** SOURCE DATA follows **

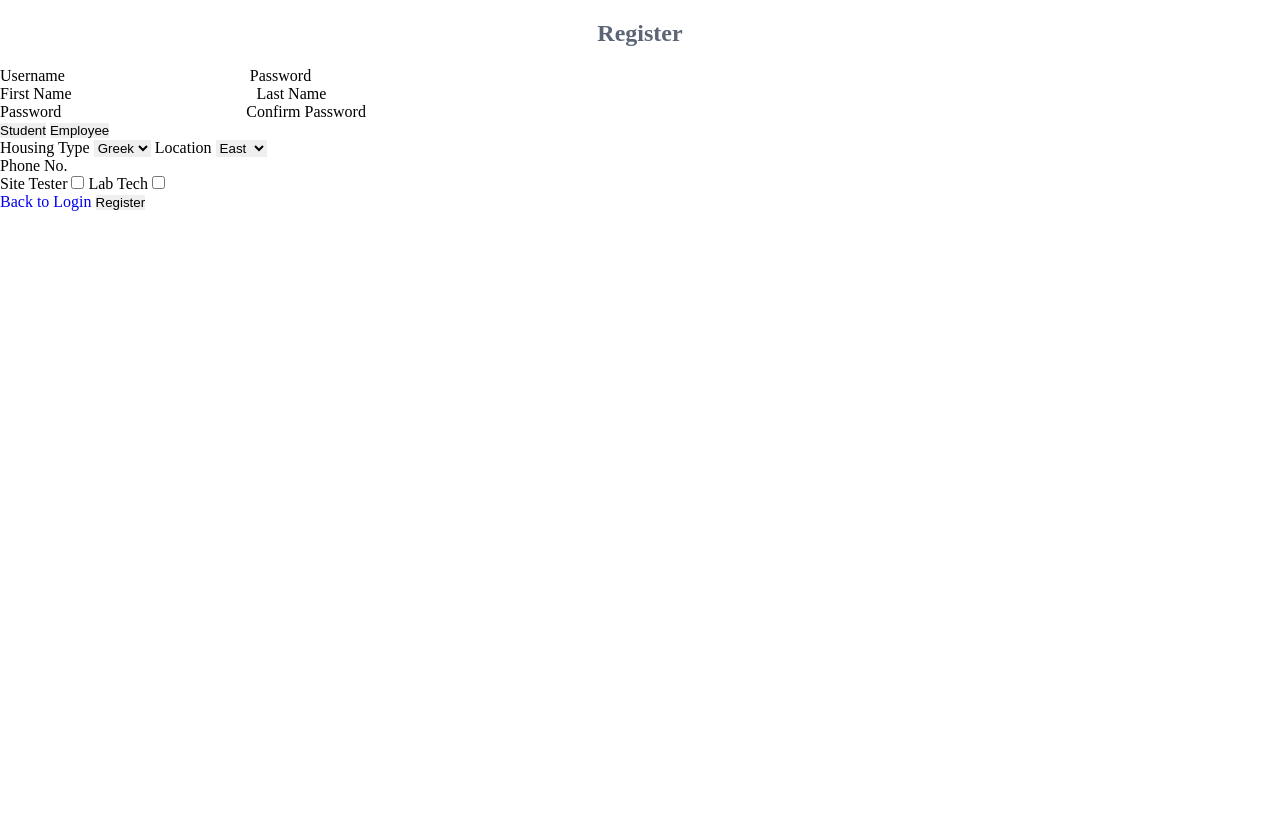
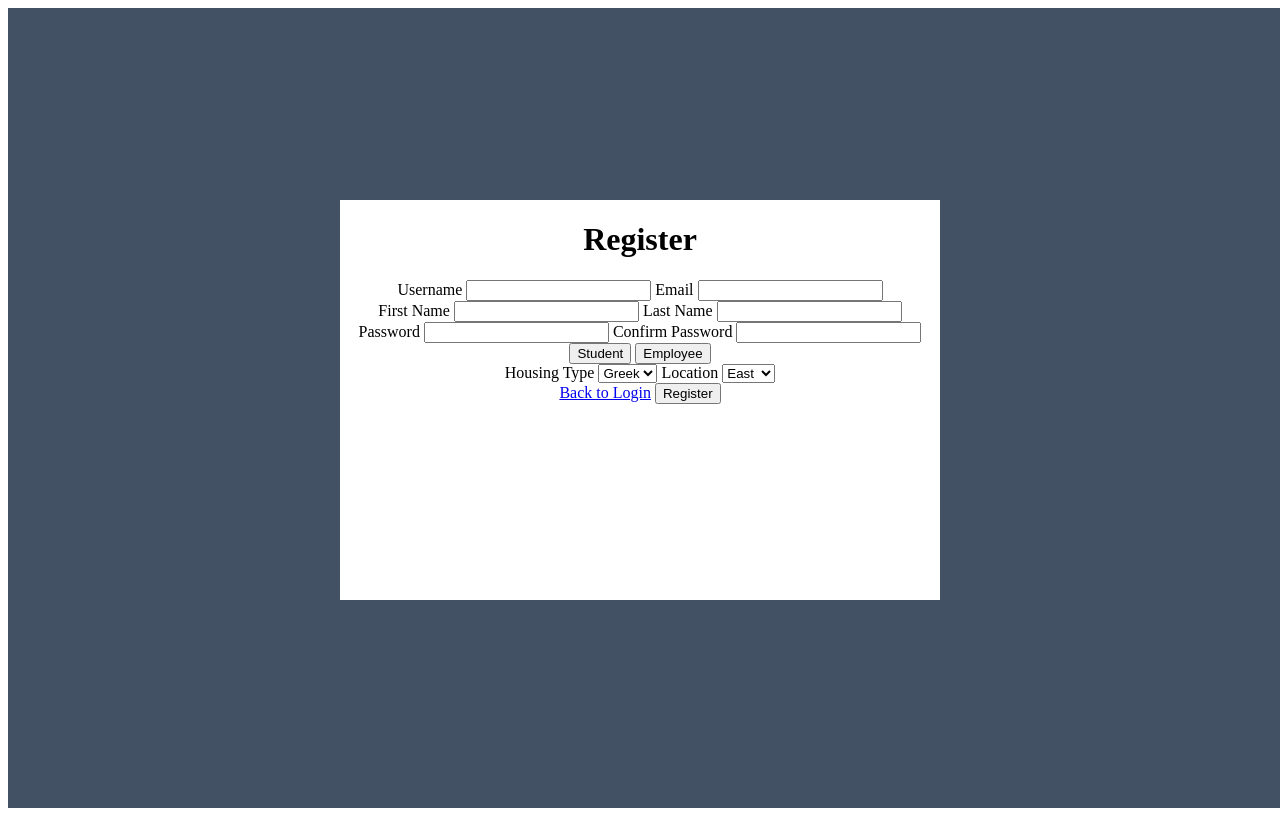
Before and after one commit to chenjun-tang/4400-phase-4, a Flask app: page /register in a window 1280 px wide. Before the commit the page ends 211 px from the top, so only its background shows below. Run offline with Flask 2, Linux system fonts and the light colour scheme.

Commit message:
added js to switch in register page

```diff
--- a/app.py
+++ b/app.py
@@ -1,10 +1,14 @@
-from flask import Flask, render_template
+from flask import Flask, render_template, request, redirect, url_for
 import os
 
 app = Flask(__name__, template_folder="templates", static_folder="static")
 
 @app.route("/", methods=['GET', 'POST'])
 def index():
+    if request.method == 'POST' and 'username' in request.form and 'password' in request.form:
+        # Create variables for easy access
+        username = request.form['username']
+        password = request.form['password']
     return render_template("index.html")
 
 @app.route("/register", methods=['GET', 'POST'])
--- /dev/null
+++ b/static/css/register.css
@@ -0,0 +1,20 @@
+.page {
+    height: 100vh;
+    width: 100vw;
+    background-color: #435165;
+}
+
+.content {
+    height: 400px;
+    width: 600px;
+    background-color: #fff;
+    position: absolute;
+    top: 50%;
+    left: 50%;
+    transform: translate(-50%, -50%);
+    text-align: center;
+}
+
+.employee {
+    display: none;
+}
--- /dev/null
+++ b/static/js/register.js
@@ -0,0 +1,21 @@
+var stuBtn = document.getElementById("stuBtn");
+var empBtn = document.getElementById("empBtn");
+
+var student_box = document.getElementById("student");
+var employee_box = document.getElementById("employee");
+
+stuBtn.onclick = function () {
+    if (student_box.style.display == "none") {
+        student_box.style.display = "block";
+        employee_box.style.display = "none";
+    }
+}
+
+empBtn.onclick = function () {
+    console.log("1");
+    if (employee_box.style.display == "none") {
+        console.log("2");
+        student_box.style.display = "none";
+        employee_box.style.display = "block";
+    }
+}
--- a/templates/register.html
+++ b/templates/register.html
@@ -4,17 +4,19 @@
     <meta charset="UTF-8">
     <meta name="viewport" content="width=device-width, initial-scale=1.0">
     <title>Register</title>
-    <link rel="stylesheet" href="../static/css/style.css">
+    <!-- <link rel="stylesheet" href="../static/css/style.css"> -->
     <link rel="stylesheet" href="../static/css/register.css">
 </head>
 <body>
+    <div class="page">
+        <div class="content">
             <h1>Register</h1>
             <form action="#" method="POST">
                 <label for="username">Username</label>
                 <input type="text" name="" id="username">
 
-        <label for="email">Password</label>
-        <input type="text" name="" id="email"><br>
+                <label for="email">Email</label>
+                <input type="email" name="" id="email"><br>
 
                 <label for="fname">First Name</label>
                 <input type="text" name="" id="fname">
@@ -29,9 +31,9 @@
                 <input type="password" name="" id="conf_pwd"><br>
 
                 <div class="tab_container">
-            <button>Student</button>
-            <button>Employee</button>
-            <div class="student">
+                    <button id="stuBtn" type="button">Student</button>
+                    <button id="empBtn" type="button">Employee</button>
+                    <div class="student" id="student">
                         <label for="housing_type">Housing Type</label>
                         <select name="housing_type">
                             <option value="greek">Greek</option>
@@ -42,23 +44,24 @@
                             <option value="east">East</option>
                             <option value="west">West</option>
                         </select>
-
                     </div>
 
-            <div class="employee">
+                    <div class="employee" id="employee" style="display:none">
                         <label for="phone">Phone No.</label>
                         <input type="text" name="" id="phone"><br>
                         Site Tester
                         <input type="checkbox" name="Sex" value="site_tester" />
                         Lab Tech
                         <input type="checkbox" name="Sex" value=lab_tech" />
-                </form>
                     </div>
-
                 </div>
-
                 <a href="{{url_for('index')}}">Back to Login</a>
                 <input type="submit" value="Register" class="custom_btn">
             </form>
+        </div>
+    </div>
+
+    <script src="../static/js/register.js"></script>
+
 </body>
 </html>
```
Lines whose indentation alone changed are shown as unchanged.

** End of SOURCE DATA **

ABOUT THIS TASK -> The copy must reproduce every entry exactly while excluding all pictures.

SOLUTION FOR THIS TASK ->
Before and after one commit to chenjun-tang/4400-phase-4, a Flask app: page /register in a window 1280 px wide. Before the commit the page ends 211 px from the top, so only its background shows below. Run offline with Flask 2, Linux system fonts and the light colour scheme.

Commit message:
added js to switch in register page

```diff
--- a/app.py
+++ b/app.py
@@ -1,10 +1,14 @@
-from flask import Flask, render_template
+from flask import Flask, render_template, request, redirect, url_for
 import os
 
 app = Flask(__name__, template_folder="templates", static_folder="static")
 
 @app.route("/", methods=['GET', 'POST'])
 def index():
+    if request.method == 'POST' and 'username' in request.form and 'password' in request.form:
+        # Create variables for easy access
+        username = request.form['username']
+        password = request.form['password']
     return render_template("index.html")
 
 @app.route("/register", methods=['GET', 'POST'])
--- /dev/null
+++ b/static/css/register.css
@@ -0,0 +1,20 @@
+.page {
+    height: 100vh;
+    width: 100vw;
+    background-color: #435165;
+}
+
+.content {
+    height: 400px;
+    width: 600px;
+    background-color: #fff;
+    position: absolute;
+    top: 50%;
+    left: 50%;
+    transform: translate(-50%, -50%);
+    text-align: center;
+}
+
+.employee {
+    display: none;
+}
--- /dev/null
+++ b/static/js/register.js
@@ -0,0 +1,21 @@
+var stuBtn = document.getElementById("stuBtn");
+var empBtn = document.getElementById("empBtn");
+
+var student_box = document.getElementById("student");
+var employee_box = document.getElementById("employee");
+
+stuBtn.onclick = function () {
+    if (student_box.style.display == "none") {
+        student_box.style.display = "block";
+        employee_box.style.display = "none";
+    }
+}
+
+empBtn.onclick = function () {
+    console.log("1");
+    if (employee_box.style.display == "none") {
+        console.log("2");
+        student_box.style.display = "none";
+        employee_box.style.display = "block";
+    }
+}
--- a/templates/register.html
+++ b/templates/register.html
@@ -4,17 +4,19 @@
     <meta charset="UTF-8">
     <meta name="viewport" content="width=device-width, initial-scale=1.0">
     <title>Register</title>
-    <link rel="stylesheet" href="../static/css/style.css">
+    <!-- <link rel="stylesheet" href="../static/css/style.css"> -->
     <link rel="stylesheet" href="../static/css/register.css">
 </head>
 <body>
+    <div class="page">
+        <div class="content">
             <h1>Register</h1>
             <form action="#" method="POST">
                 <label for="username">Username</label>
                 <input type="text" name="" id="username">
 
-        <label for="email">Password</label>
-        <input type="text" name="" id="email"><br>
+                <label for="email">Email</label>
+                <input type="email" name="" id="email"><br>
 
                 <label for="fname">First Name</label>
                 <input type="text" name="" id="fname">
@@ -29,9 +31,9 @@
                 <input type="password" name="" id="conf_pwd"><br>
 
                 <div class="tab_container">
-            <button>Student</button>
-            <button>Employee</button>
-            <div class="student">
+                    <button id="stuBtn" type="button">Student</button>
+                    <button id="empBtn" type="button">Employee</button>
+                    <div class="student" id="student">
                         <label for="housing_type">Housing Type</label>
                         <select name="housing_type">
                             <option value="greek">Greek</option>
@@ -42,23 +44,24 @@
                             <option value="east">East</option>
                             <option value="west">West</option>
                         </select>
-
                     </div>
 
-            <div class="employee">
+                    <div class="employee" id="employee" style="display:none">
                         <label for="phone">Phone No.</label>
                         <input type="text" name="" id="phone"><br>
                         Site Tester
                         <input type="checkbox" name="Sex" value="site_tester" />
                         Lab Tech
                         <input type="checkbox" name="Sex" value=lab_tech" />
-                </form>
                     </div>
-
                 </div>
-
                 <a href="{{url_for('index')}}">Back to Login</a>
                 <input type="submit" value="Register" class="custom_btn">
             </form>
+        </div>
+    </div>
+
+    <script src="../static/js/register.js"></script>
+
 </body>
 </html>
```
Lines whose indentation alone changed are shown as unchanged.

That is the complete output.